By: Kristin Pekoll
I’m going to make a confession. I am infatuated with The West Wing.
For those not familiar, this is a political drama written by Aaron Sorkin, starring a huge cast of amazing actors. The show aired from 1999-2006, and I believe I’ve watched the entire series seven or eight times. I started watching it again this fall as the presidential race ramps up and I get slightly disgusted with the state of American politics.
While I have no problem watching the originals again and again, I was delighted to discover a new podcast! The West Wing Weekly started in March and episode by episode they analyze and dissect major and minor storylines, character development, costume and set design details, juicy tidbits from behind the scenes, camera angles, music and dialogue. I’m in West Wing heaven. The excellent hosts, Hrishikesh Hirway and Joshua Malina, who was a member of the cast in the later seasons, rewatch every episode and often entertain guests who acted on the show or have a connection to the theme of the episode.
I promise, I’m going to connect the dots. Stay with me.
A few days ago, I listened to The West Wing Weekly discuss episode 13 of season 1, “Take Out the Trash Day.” The original episode involves President Bartlet signing new hate crimes legislation after a teenager was killed for being gay. This episode, which aired in January of 2000, was inspired by the real-life attack and murder of Matthew Shepard.
As a guest on the podcast, Senator Bob Casey (D-PA) shares some eye-opening statistics from the Southern Poverty Law Center about hate crimes and hate groups. The discussion of hate crime legislation and gun violence legislation in this podcast follows the horrifying massacre at Pulse in Orlando, Florida.
According to the Southern Poverty Law Center…
- 892 hate groups are currently operating
- There are 190 Ku Klux Klan groups
- Between 2010-2014, there were 4300 hate crimes using firearms
While listening to the podcast, I kept thinking of current discussions with the American Library Association and the Office for Intellectual Freedom. We just completed the 34th Banned Books Week celebration; while we talk about many different books, this year, books with diverse content were highlighted. Nine of the top 10 most challenged books in 2015 contain diverse content. What is the connection between these books being repeatedly challenged and the number of hate groups operating in our country? Is the racist and homophobic nature of some in our country influencing the challenges in libraries and schools. If more people read books like Nasreen’s Secret School and I Am Jazz, would we see a decline in the gun violence targeted at marginalized people?
There’s a resolution being discussed within the ALA Council about an association stand against gun violence. I wonder if a resolution from the largest and oldest professional library organization will influence people of power? But maybe the goal isn’t to influence people of power. Maybe the goal is to influence a librarian or a reader. Maybe this conversation will prompt a reader to pick up a new book. Maybe a reader will choose All American Boys by Jason Reynolds and Brendan Kiely. Maybe it will shift a perspective. We often hear how books change lives. Maybe it’s not too far of a stretch to say that books save lives.

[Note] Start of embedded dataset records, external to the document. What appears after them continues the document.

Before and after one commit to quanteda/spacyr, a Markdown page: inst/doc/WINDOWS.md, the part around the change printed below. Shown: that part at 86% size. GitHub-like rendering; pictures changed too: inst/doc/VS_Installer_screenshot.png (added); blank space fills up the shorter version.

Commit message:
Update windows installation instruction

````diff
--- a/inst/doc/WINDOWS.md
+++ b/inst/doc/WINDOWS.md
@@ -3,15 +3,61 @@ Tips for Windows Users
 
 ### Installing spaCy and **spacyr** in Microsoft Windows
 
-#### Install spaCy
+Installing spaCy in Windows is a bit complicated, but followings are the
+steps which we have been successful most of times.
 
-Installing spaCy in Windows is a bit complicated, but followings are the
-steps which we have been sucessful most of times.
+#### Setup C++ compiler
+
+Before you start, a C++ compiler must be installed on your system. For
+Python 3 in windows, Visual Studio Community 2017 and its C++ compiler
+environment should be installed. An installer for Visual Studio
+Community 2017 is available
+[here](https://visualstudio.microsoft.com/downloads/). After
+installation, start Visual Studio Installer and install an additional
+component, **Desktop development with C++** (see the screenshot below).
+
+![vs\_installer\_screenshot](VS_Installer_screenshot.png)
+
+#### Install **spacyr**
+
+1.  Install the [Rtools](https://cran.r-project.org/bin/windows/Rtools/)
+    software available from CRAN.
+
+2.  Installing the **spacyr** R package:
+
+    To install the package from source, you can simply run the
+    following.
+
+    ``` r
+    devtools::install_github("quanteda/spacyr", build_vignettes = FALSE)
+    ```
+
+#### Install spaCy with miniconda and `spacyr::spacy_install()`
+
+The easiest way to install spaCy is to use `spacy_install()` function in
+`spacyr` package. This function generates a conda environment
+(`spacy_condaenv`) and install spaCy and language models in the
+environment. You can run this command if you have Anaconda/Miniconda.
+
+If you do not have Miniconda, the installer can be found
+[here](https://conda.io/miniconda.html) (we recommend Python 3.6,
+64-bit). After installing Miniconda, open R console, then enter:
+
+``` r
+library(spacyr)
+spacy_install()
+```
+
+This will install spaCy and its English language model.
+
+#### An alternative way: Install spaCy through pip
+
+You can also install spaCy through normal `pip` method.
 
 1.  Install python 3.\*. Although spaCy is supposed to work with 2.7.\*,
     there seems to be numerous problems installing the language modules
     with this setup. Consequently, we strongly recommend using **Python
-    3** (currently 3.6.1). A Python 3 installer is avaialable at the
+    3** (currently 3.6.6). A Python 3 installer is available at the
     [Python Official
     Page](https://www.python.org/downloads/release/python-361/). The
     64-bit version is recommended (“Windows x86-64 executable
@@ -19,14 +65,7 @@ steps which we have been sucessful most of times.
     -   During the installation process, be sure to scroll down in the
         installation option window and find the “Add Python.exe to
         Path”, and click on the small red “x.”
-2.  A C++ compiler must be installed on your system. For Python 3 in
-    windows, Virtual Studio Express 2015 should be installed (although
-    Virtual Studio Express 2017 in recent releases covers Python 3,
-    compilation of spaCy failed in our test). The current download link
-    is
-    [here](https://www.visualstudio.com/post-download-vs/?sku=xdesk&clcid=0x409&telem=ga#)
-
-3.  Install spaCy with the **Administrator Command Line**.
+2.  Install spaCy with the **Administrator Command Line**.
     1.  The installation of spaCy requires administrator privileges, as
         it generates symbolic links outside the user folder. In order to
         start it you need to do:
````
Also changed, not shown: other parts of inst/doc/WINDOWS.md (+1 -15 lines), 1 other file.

In order to make a dent in decreasing gun violence and hate groups, we need to stop banning other perspectives and start reading them. In order to read them, we need to find ways to get them on our library shelves and in our classrooms. That’s where the new OIF initiative Our Voices comes in:
“It is within the power of all players in the book and publishing ecosystem—from authors and content creators, to editors and publishers, to booksellers and libraries, all the way to readers—to assert the freedom to read as a freedom to read diverse, quality content of all kinds. Join us in raising our voices and raising the voices of those we do not yet often hear.”
It can be hard to focus on the greater picture when a tragedy occurs. After the terrifying and brutal attack at Pulse Nightclub, librarians at the ALA Annual Conference in Orlando exhibited such tremendous compassion and support for the gay community and all victims of gun violence. I was so proud to be part of a profession that works so hard to care for those among us who are hurting.
This was highlighted during the Virtual Read-Out at the conference. Every year, OIF partners with SAGE Publishing to host a conference area where librarians read banned and challenged books while being professionally videotaped, in preparation for Banned Books Week in September. After the Pulse attack, there was huge support from Reforma and GLBT-RT to read books with a Latinx and GLBT perspective to give voice to characters and stories that are underrepresented and often silenced. Books are so powerful at putting a spotlight on fear and ignorance. This was not the first time there have been attacks, and it likely won’t be the last.
We are working to continue the discussion and to change the prejudice and hate.
They’re our students, teachers and parents and friends. Our voices.